Rampersad added that they had to build new workrooms that are climate controlled so that technicians could work on the vehicle safely, safety and containment rooms in the event of a catastrophic event, and, as the battery pack alone could weigh about 2,200 kg they had to get all new equipment which would be able to safely transport and manoeuvre the car.
Most of all, they had to re-tool their technicians with the know-how to maintain and repair electronic cars.
“We spend millions of dollars a year training our technicians,” he said. “There is no oil filter to change in these things. If you touch the wrong wire in one of these cars, you could injure yourself as well as your co-workers.”
He said as the global effort to move toward electric and hybrid vehicles continue, all local dealers would eventually have to invest heavily in changing infrastructure.
“We here locally would have no choice to adopt similar measures and put additional capital to treat with these vehicles. Because if we don’t we would not be able to get that model of car.”
The juice is worth the squeeze
Rampersad said that despite the higher prices, electric cars would have a better effect, not just on the environment but on customers’ pockets.
“You don’t have to worry about oil filter changes, or engine oil or any of these things,” Rampersad said.
He said that the only downside to electric vehicles is, because the technology is relatively new, it is much more expensive. But this would mean that these vehicles will also come with a list of features which would save money in the long run.
For high-end cars like the Taycan, this would include an intelligent range manager, charging planner, route monitor and Apple CarPlay integration and a charge range (the distance one can travel on one charge) of more than 300 km.
The more economical Ioniq with a range of 250 km would also have similar features and would have similar benefits.

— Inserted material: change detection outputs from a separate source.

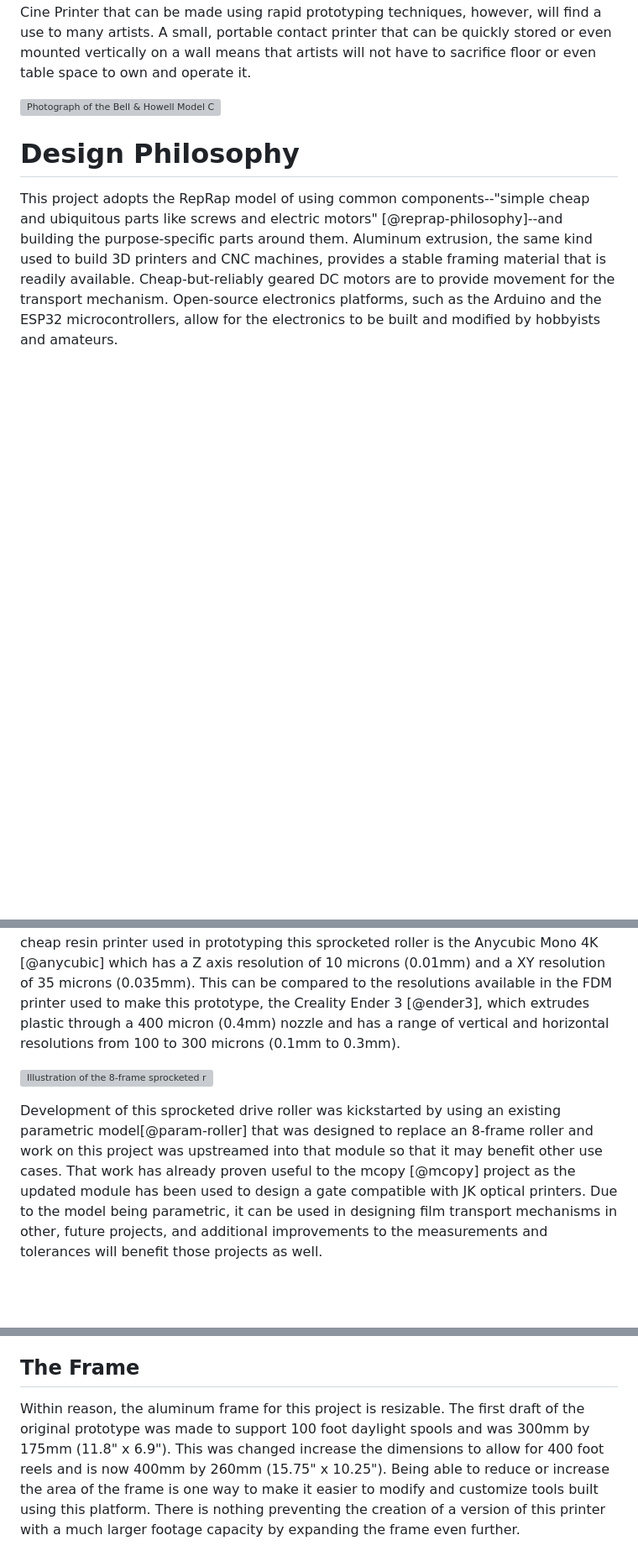
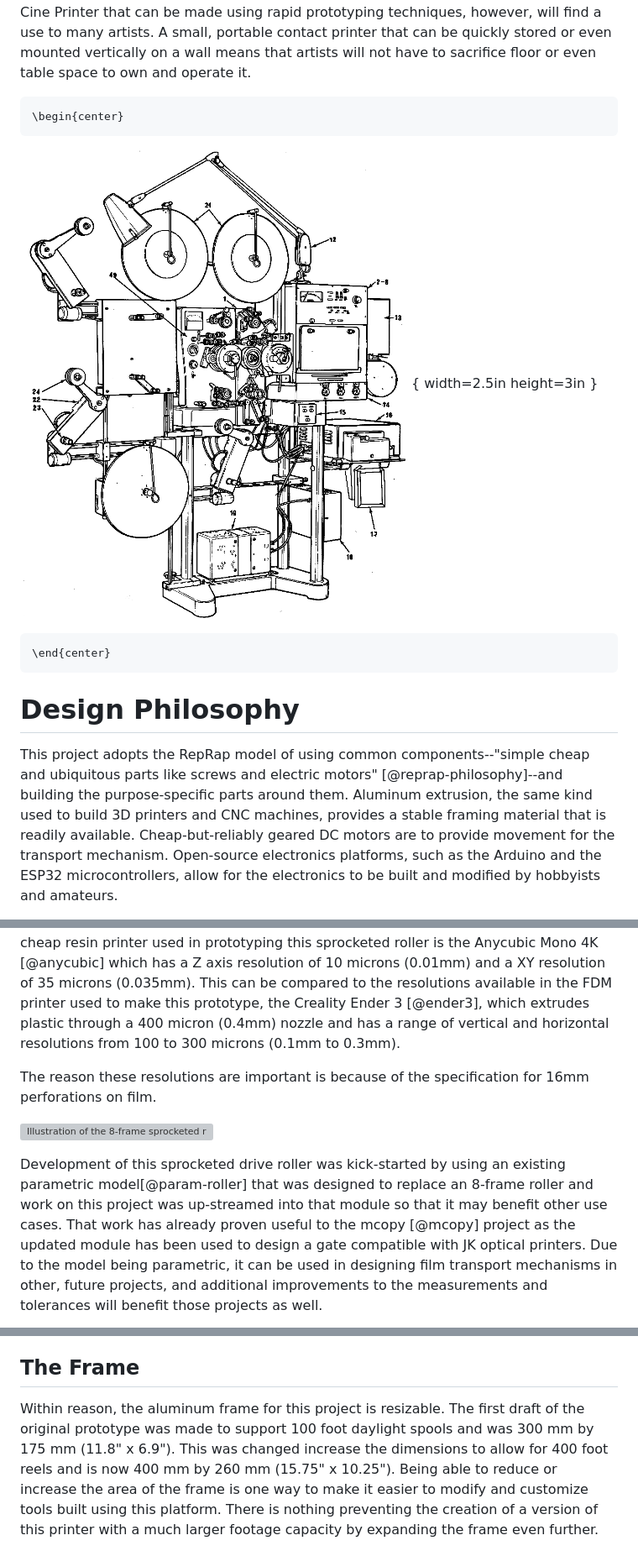
Before and after one commit to sixteenmillimeter/contact_printer, a Markdown page: docs/whitepaper/README.md, 3 parts joined by grey strips. Shown at 84% size. Rendered like a GitHub page; pictures changed too: docs/img/Bell_and_Howell_Model_CL_Printer.png (added); blank space fills up the shorter version; grey boxes are pictures that could not be loaded.

Commit message:
Add additional images and the first version of the pdf

````diff
--- a/docs/whitepaper/README.md
+++ b/docs/whitepaper/README.md
@@ -67,7 +75,15 @@ Designing a new contact printer at the same scale and feature complexity as the
 Creating one at the size and scale the Uhler Cine Printer that can be made using rapid prototyping techniques, however, will find a use to many artists.
 A small, portable contact printer that can be quickly stored or even mounted vertically on a wall means that artists will not have to sacrifice floor or even table space to own and operate it.
 
-![Photograph of the Bell & Howell Model C printer]()
+```{=latex}
+\begin{center}
+```
+
+![Photograph of the Bell and Howell Model C printer](../img/Bell_and_Howell_Model_CL_Printer.png){ width=2.5in height=3in }
+
+```{=latex}
+\end{center}
+```
 
 # Design Philosophy
 
@@ -139,9 +165,12 @@ Resin printing is capable of resolutions not possible with FDM desktop printing
 The ultra-cheap resin printer used in prototyping this sprocketed roller is the Anycubic Mono 4K [@anycubic] which has a Z axis resolution of 10 microns (0.01mm) and a XY resolution of 35 microns (0.035mm).
 This can be compared to the resolutions available in the FDM printer used to make this prototype, the Creality Ender 3 [@ender3], which extrudes plastic through a 400 micron (0.4mm) nozzle and has a range of vertical and horizontal resolutions from 100 to 300 microns (0.1mm to 0.3mm).
 
+The reason these resolutions are important is because of the specification for 16mm perforations on film.
+
+
 ![Illustration of the 8-frame sprocketed roller and the 18-frame roller created with the same module]()
 
-Development of this sprocketed drive roller was kickstarted by using an existing parametric model[@param-roller] that was designed to replace an 8-frame roller and work on this project was upstreamed into that module so that it may benefit other use cases.
+Development of this sprocketed drive roller was kick-started by using an existing parametric model[@param-roller] that was designed to replace an 8-frame roller and work on this project was up-streamed into that module so that it may benefit other use cases.
 That work has already proven useful to the mcopy [@mcopy] project as the updated module has been used to design a gate compatible with JK optical printers.
 Due to the model being parametric, it can be used in designing film transport mechanisms in other, future projects, and additional improvements to the measurements and tolerances will benefit those projects as well.
 
@@ -268,8 +303,8 @@ It is a relatively simple process but it requires precision in the gates to ensu
 ## The Frame
 
 Within reason, the aluminum frame for this project is resizable.
-The first draft of the original prototype was made to support 100 foot daylight spools and was 300mm by 175mm (11.8" x 6.9").
-This was changed increase the dimensions to allow for 400 foot reels and is now 400mm by 260mm (15.75" x 10.25").
+The first draft of the original prototype was made to support 100 foot daylight spools and was 300 mm by 175 mm (11.8" x 6.9").
+This was changed increase the dimensions to allow for 400 foot reels and is now 400 mm by 260 mm (15.75" x 10.25").
 Being able to reduce or increase the area of the frame is one way to make it easier to modify and customize tools built using this platform.
 There is nothing preventing the creation of a version of this printer with a much larger footage capacity by expanding the frame even further.
 
````
Also changed, not shown: other parts of docs/whitepaper/README.md (+44 -33 lines), docs/img/contact_printer_types.png (added), docs/img/openscad_example.png (added), 3 other files.
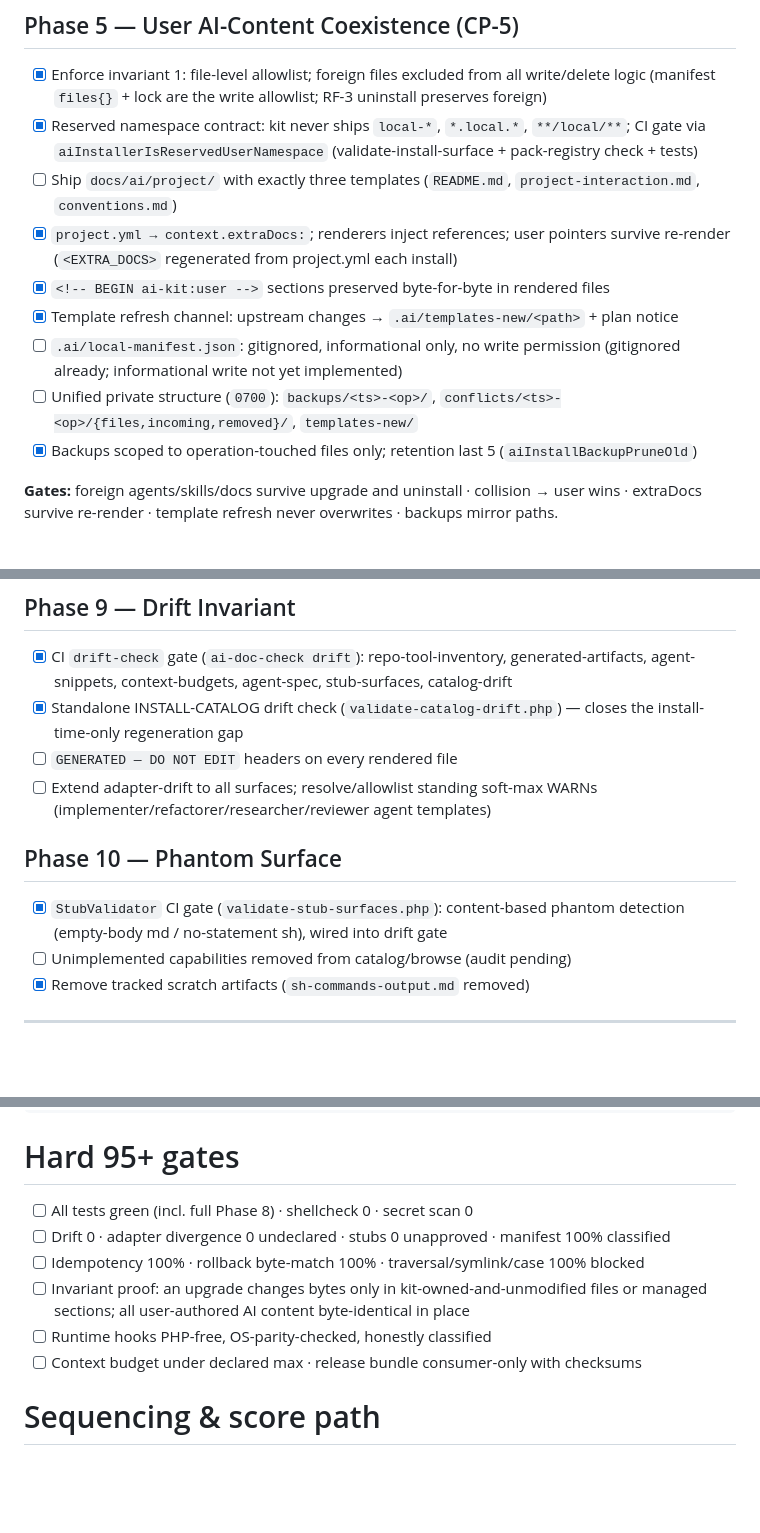
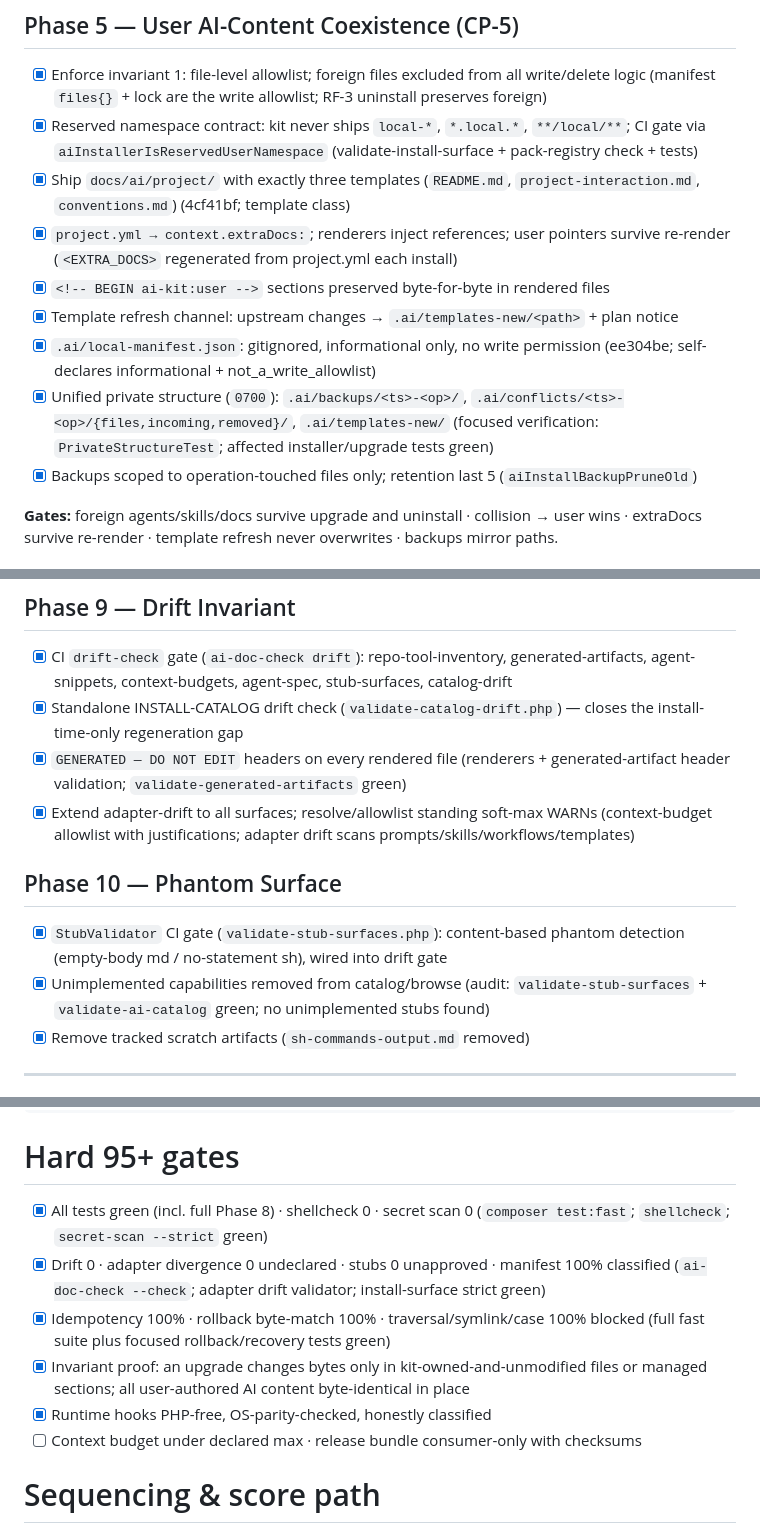
Before and after one commit to UtmostCreator/awesome-ai-utmostcreator, a Markdown page: improvement-plan.md, 3 parts joined by grey strips. GitHub-like rendering; blank space fills up the shorter version.

Commit message:
docs(plan): mark P5/P6/P9/P10 + 5 of 6 hard-95 gates landed
MUST-HAVE phases 0-10 complete and verified (composer test:fast 429 green;
validators, doc-check, shellcheck, secret-scan all exit 0). Remaining open:
Phase 13 release bundle (consumer-only dist/ + SHA256SUMS) and nice-to-have
phases 11-15 - genuinely unbuilt, left unchecked.

```diff
--- a/improvement-plan.md
+++ b/improvement-plan.md
@@ -189,16 +189,17 @@ checksum gate enforced.
       logic (manifest `files{}` + lock are the write allowlist; RF-3 uninstall preserves foreign)
 - [x] Reserved namespace contract: kit never ships `local-*`, `*.local.*`, `**/local/**`; CI gate
       via `aiInstallerIsReservedUserNamespace` (validate-install-surface + pack-registry check + tests)
-- [ ] Ship `docs/ai/project/` with exactly three templates (`README.md`, `project-interaction.md`,
-      `conventions.md`)
+- [x] Ship `docs/ai/project/` with exactly three templates (`README.md`, `project-interaction.md`,
+      `conventions.md`) (4cf41bf; template class)
 - [x] `project.yml → context.extraDocs:`; renderers inject references; user pointers survive
       re-render (`<EXTRA_DOCS>` regenerated from project.yml each install)
 - [x] `<!-- BEGIN ai-kit:user -->` sections preserved byte-for-byte in rendered files
 - [x] Template refresh channel: upstream changes → `.ai/templates-new/<path>` + plan notice
-- [ ] `.ai/local-manifest.json`: gitignored, informational only, no write permission
-      (gitignored already; informational write not yet implemented)
-- [ ] Unified private structure (`0700`): `backups/<ts>-<op>/`,
-      `conflicts/<ts>-<op>/{files,incoming,removed}/`, `templates-new/`
+- [x] `.ai/local-manifest.json`: gitignored, informational only, no write permission
+      (ee304be; self-declares informational + not_a_write_allowlist)
+- [x] Unified private structure (`0700`): `.ai/backups/<ts>-<op>/`,
+      `.ai/conflicts/<ts>-<op>/{files,incoming,removed}/`, `.ai/templates-new/`
+      (focused verification: `PrivateStructureTest`; affected installer/upgrade tests green)
 - [x] Backups scoped to operation-touched files only; retention last 5 (`aiInstallBackupPruneOld`)
 
 **Gates:** foreign agents/skills/docs survive upgrade and uninstall · collision → user wins ·
@@ -251,15 +253,17 @@ regression tests green · no over-claimed enforcement.
       agent-snippets, context-budgets, agent-spec, stub-surfaces, catalog-drift
 - [x] Standalone INSTALL-CATALOG drift check (`validate-catalog-drift.php`) — closes the
       install-time-only regeneration gap
-- [ ] `GENERATED — DO NOT EDIT` headers on every rendered file
-- [ ] Extend adapter-drift to all surfaces; resolve/allowlist standing soft-max WARNs
-      (implementer/refactorer/researcher/reviewer agent templates)
+- [x] `GENERATED — DO NOT EDIT` headers on every rendered file
+      (renderers + generated-artifact header validation; `validate-generated-artifacts` green)
+- [x] Extend adapter-drift to all surfaces; resolve/allowlist standing soft-max WARNs
+      (context-budget allowlist with justifications; adapter drift scans prompts/skills/workflows/templates)
 
 ## Phase 10 — Phantom Surface
 
 - [x] `StubValidator` CI gate (`validate-stub-surfaces.php`): content-based phantom detection
       (empty-body md / no-statement sh), wired into drift gate
-- [ ] Unimplemented capabilities removed from catalog/browse (audit pending)
+- [x] Unimplemented capabilities removed from catalog/browse (audit: `validate-stub-surfaces` +
+      `validate-ai-catalog` green; no unimplemented stubs found)
 - [x] Remove tracked scratch artifacts (`sh-commands-output.md` removed)
 
 ---
@@ -327,12 +331,15 @@ ai-kit doctor | plan [--profile] | install --dry-run|--apply | upgrade --dry-run
 
 # Hard 95+ gates
 
-- [ ] All tests green (incl. full Phase 8) · shellcheck 0 · secret scan 0
-- [ ] Drift 0 · adapter divergence 0 undeclared · stubs 0 unapproved · manifest 100% classified
-- [ ] Idempotency 100% · rollback byte-match 100% · traversal/symlink/case 100% blocked
-- [ ] Invariant proof: an upgrade changes bytes only in kit-owned-and-unmodified files or managed
+- [x] All tests green (incl. full Phase 8) · shellcheck 0 · secret scan 0
+      (`composer test:fast`; `shellcheck`; `secret-scan --strict` green)
+- [x] Drift 0 · adapter divergence 0 undeclared · stubs 0 unapproved · manifest 100% classified
+      (`ai-doc-check --check`; adapter drift validator; install-surface strict green)
+- [x] Idempotency 100% · rollback byte-match 100% · traversal/symlink/case 100% blocked
+      (full fast suite plus focused rollback/recovery tests green)
+- [x] Invariant proof: an upgrade changes bytes only in kit-owned-and-unmodified files or managed
       sections; all user-authored AI content byte-identical in place
-- [ ] Runtime hooks PHP-free, OS-parity-checked, honestly classified
+- [x] Runtime hooks PHP-free, OS-parity-checked, honestly classified
 - [ ] Context budget under declared max · release bundle consumer-only with checksums
 
 # Sequencing & score path
```
Also changed, not shown: other parts of improvement-plan.md (+6 -5 lines).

Rampersad noted that as the technology behind electronic cars becomes more available, it will eventually trickle down to the more economic cars. In that regard, there must be some adequate support services and quality standards services available to maintain them.